Use this form to request reproductions or permission to publish materials from LBI collections.
Students or recent graduates with a reading knowledge of German are encouraged to apply for unpaid archival internships at the Leo Baeck Institute, located at the Center for Jewish History in New York. Knowledge in disciplines such as library science, archival studies, history, Jewish studies or other humanities and social …
Passover in LBI Collections
The Offenbacher Haggadah was published in a bibliophile edition of 300 copies in 1927. It was commissioned by the collector and lawyer Dr. Siegfried Guggenheim (1873–1961).

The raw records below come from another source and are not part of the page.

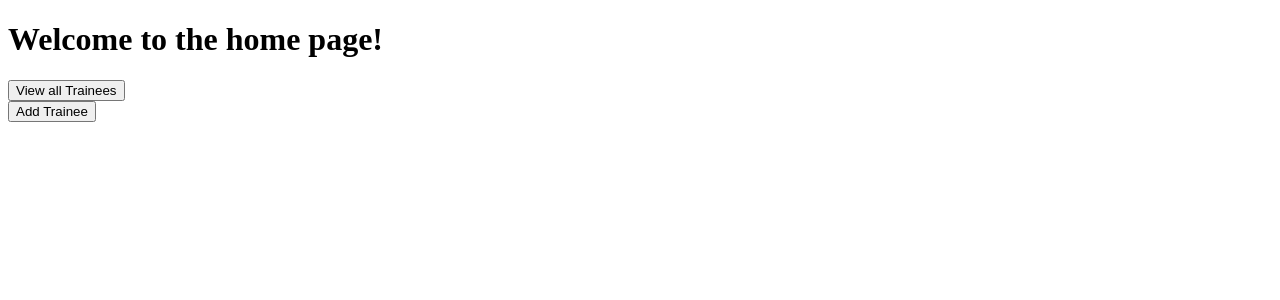
Repository: anshudabar/lab-assessment-3
Page: http://localhost/TraineeManagementApp/TmController
The author's editor kept a copy of each file at every save. The page is drawn from the files as they stood at one save, then again after the next save.
The browser window is 1280 px wide. The pictures show the whole page.
The page is served by Tomcat 9. Other server files are loaded and not shown.

Above is the page before, as saved 2021-03-04 11:27:11.

### TraineeManagementApp/WebContent/WEB-INF/views/HomePage.jsp
<%@ page language="java" contentType="text/html; charset=ISO-8859-1"
	pageEncoding="ISO-8859-1"%>
<!DOCTYPE html>
<html>
<head>
<meta charset="ISO-8859-1">
<title>Trainee Management App</title>
</head>
<body>
	<h1>Welcome ${user.username} to the home page!</h1>
	<div class="btn">
		<a href="TmController.do?action=showAll"><button>View all Trainees</button></a>
	</div>


	<div class="btn">
		<a href="TmController.do?action=addTrainee"><button>Add Trainee</button></a>
	</div>


</body>
</html>

### TraineeManagementApp/src/com/tma/web/controller/TmController.java
package com.tma.web.controller;

import java.io.IOException;

import javax.servlet.RequestDispatcher;
import javax.servlet.ServletException;
import javax.servlet.annotation.WebServlet;
import javax.servlet.http.HttpServlet;
import javax.servlet.http.HttpServletRequest;
import javax.servlet.http.HttpServletResponse;


@WebServlet("/TmController")
public class TmController extends HttpServlet {
	private static final long serialVersionUID = 1L;

	protected void doGet(HttpServletRequest request, HttpServletResponse response) throws ServletException, IOException {
		RequestDispatcher reqd = request.getRequestDispatcher("WEB-INF/views/HomePage.jsp");
		reqd.forward(request, response);
	}

	protected void doPost(HttpServletRequest request, HttpServletResponse response) throws ServletException, IOException {

	}

}

After the next save:
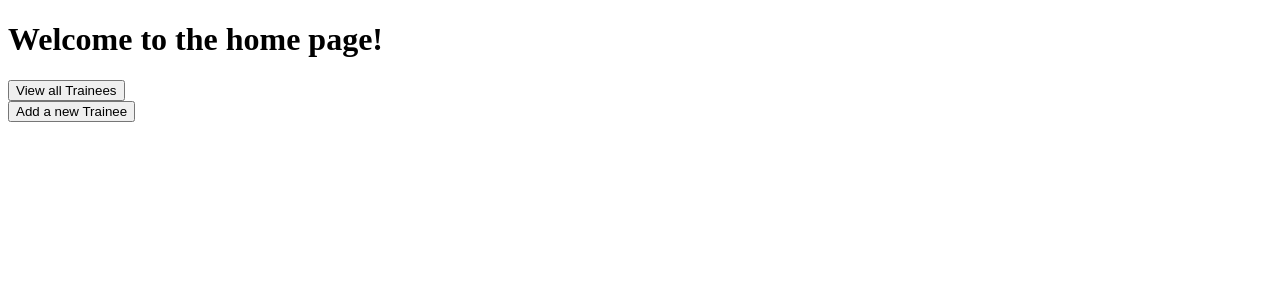
Saved 54 s later.
--- a/TraineeManagementApp/WebContent/WEB-INF/views/HomePage.jsp
+++ b/TraineeManagementApp/WebContent/WEB-INF/views/HomePage.jsp
@@ -14,7 +14,7 @@
 
 
 	<div class="btn">
-		<a href="TmController.do?action=addTrainee"><button>Add Trainee</button></a>
+		<a href="TmController.do?action=addTrainee"><button>Add a new Trainee</button></a>
 	</div>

Dennis Baum fought for restitution of his family’s assets for years following the German reunification. The records of the Simson Company and of its restitution are now preserved in the LBI Archives.
A curated selection of additional documents and links related to the Kindertransport to complement LBI and Yeshiva University Museum's exhibition.
The LBI Archives contain over 25,000 photographs ranging from family snapshots to the estates of professional photographers to albums assembled by Jewish communal institutions.
I. Introduction The purpose of this policy is to define subject areas for collection development, and to determine how intensely we will collect in each area. The policy will be used to guide our decisions in purchasing, accepting donations and weeding. A. Objectives The mission of the library remains to …
LBI collections grew out of an effort to salvage the material and intellectual culture of German-speaking Jews after Holocaust, and today the encompass centuries of Central European History.